>>>

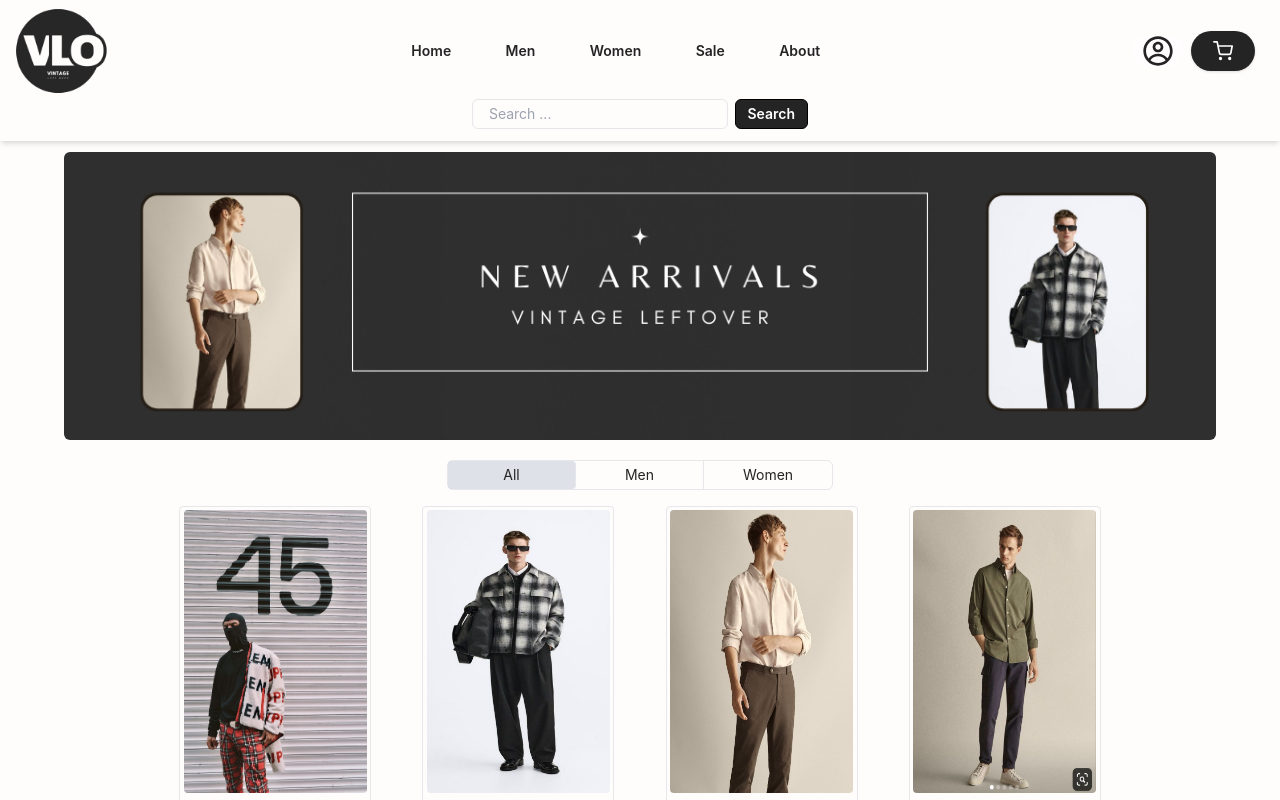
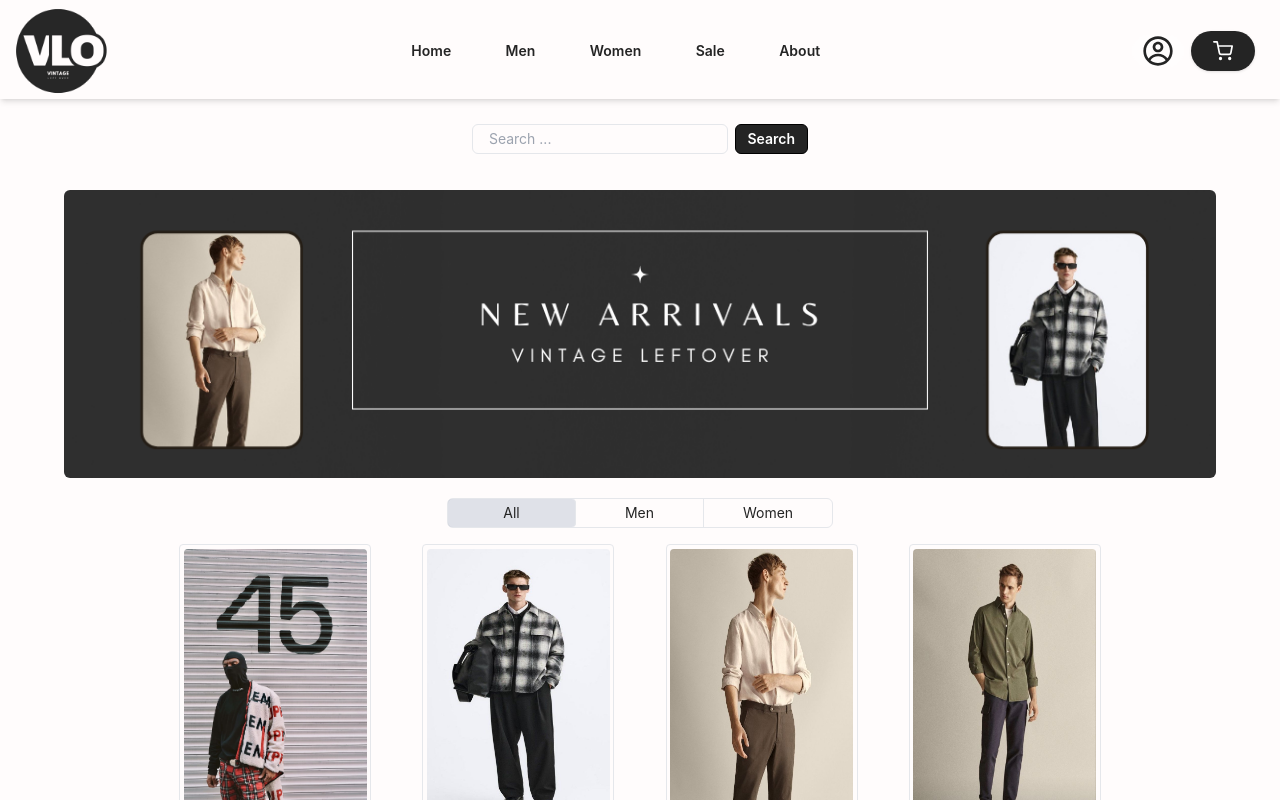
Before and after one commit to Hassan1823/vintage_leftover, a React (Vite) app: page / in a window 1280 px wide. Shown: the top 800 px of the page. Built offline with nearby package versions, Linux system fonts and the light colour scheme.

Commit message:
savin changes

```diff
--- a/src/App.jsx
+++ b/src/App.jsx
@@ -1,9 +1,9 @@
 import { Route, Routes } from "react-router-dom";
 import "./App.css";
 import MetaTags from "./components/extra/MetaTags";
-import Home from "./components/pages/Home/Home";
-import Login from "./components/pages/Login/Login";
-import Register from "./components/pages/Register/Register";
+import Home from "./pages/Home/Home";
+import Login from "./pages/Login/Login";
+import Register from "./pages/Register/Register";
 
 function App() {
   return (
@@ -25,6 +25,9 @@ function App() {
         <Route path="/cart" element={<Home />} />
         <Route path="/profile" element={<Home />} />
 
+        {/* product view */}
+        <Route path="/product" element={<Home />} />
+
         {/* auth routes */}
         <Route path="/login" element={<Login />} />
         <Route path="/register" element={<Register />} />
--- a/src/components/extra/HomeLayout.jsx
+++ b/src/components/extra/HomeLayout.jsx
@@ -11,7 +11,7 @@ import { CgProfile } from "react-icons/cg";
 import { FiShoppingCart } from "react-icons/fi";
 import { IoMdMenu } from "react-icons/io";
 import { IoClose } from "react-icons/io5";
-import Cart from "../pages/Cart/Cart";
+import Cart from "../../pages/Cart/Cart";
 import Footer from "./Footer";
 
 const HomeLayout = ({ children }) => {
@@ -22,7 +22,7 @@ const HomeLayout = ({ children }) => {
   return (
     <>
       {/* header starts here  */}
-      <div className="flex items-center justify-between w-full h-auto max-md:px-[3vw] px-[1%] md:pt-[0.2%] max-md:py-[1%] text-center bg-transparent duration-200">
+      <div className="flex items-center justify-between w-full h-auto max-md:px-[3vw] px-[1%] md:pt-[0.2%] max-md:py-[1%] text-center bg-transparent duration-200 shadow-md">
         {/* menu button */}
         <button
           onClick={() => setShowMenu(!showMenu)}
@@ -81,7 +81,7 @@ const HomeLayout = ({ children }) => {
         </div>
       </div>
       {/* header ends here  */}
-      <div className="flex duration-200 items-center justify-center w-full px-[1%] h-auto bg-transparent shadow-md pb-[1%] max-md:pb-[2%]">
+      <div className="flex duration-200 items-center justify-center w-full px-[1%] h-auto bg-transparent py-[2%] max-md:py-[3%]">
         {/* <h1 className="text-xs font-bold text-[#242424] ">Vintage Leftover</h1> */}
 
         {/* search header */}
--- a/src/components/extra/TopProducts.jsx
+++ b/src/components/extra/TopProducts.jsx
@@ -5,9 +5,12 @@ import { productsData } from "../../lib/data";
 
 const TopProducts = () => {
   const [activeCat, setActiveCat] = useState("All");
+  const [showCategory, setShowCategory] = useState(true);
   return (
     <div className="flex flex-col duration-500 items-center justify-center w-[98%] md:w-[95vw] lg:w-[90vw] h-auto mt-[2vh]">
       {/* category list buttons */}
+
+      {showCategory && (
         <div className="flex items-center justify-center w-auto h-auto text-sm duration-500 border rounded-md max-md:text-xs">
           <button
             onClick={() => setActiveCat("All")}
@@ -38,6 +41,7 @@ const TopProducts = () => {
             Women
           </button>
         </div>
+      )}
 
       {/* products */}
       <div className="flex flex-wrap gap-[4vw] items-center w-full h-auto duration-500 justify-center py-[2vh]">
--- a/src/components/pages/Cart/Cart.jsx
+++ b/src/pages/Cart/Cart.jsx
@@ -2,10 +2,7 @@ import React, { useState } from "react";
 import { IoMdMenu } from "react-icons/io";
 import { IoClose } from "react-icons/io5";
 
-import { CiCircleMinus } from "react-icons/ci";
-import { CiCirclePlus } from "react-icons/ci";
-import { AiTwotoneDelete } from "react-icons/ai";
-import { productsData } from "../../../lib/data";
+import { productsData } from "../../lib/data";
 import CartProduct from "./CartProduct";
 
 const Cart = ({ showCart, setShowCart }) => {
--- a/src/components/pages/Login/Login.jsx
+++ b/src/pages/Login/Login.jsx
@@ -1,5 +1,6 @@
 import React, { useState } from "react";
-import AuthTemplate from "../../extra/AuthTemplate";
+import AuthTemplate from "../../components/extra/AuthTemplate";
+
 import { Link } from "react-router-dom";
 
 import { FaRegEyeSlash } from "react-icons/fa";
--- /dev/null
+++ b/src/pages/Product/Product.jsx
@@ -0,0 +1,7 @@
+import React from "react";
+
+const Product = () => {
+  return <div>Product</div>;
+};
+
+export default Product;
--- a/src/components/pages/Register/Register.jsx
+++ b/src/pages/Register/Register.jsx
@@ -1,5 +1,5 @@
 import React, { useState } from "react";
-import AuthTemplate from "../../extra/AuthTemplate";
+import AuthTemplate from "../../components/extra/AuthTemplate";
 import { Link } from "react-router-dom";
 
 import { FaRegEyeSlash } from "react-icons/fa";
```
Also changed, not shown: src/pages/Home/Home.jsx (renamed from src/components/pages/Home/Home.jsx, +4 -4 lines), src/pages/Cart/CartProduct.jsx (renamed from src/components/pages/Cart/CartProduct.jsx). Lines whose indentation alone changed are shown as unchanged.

<<<

■ PROMPT: Search the entries for the string "const". Copy every line that has it.

■ RESULT OF THIS EXERCISE:
 const HomeLayout = ({ children }) => {
@@ -22,7 +22,7 @@ const HomeLayout = ({ children }) => {
@@ -81,7 +81,7 @@ const HomeLayout = ({ children }) => {
 const TopProducts = () => {
   const [activeCat, setActiveCat] = useState("All");
+  const [showCategory, setShowCategory] = useState(true);
@@ -38,6 +41,7 @@ const TopProducts = () => {
 const Cart = ({ showCart, setShowCart }) => {
+const Product = () => {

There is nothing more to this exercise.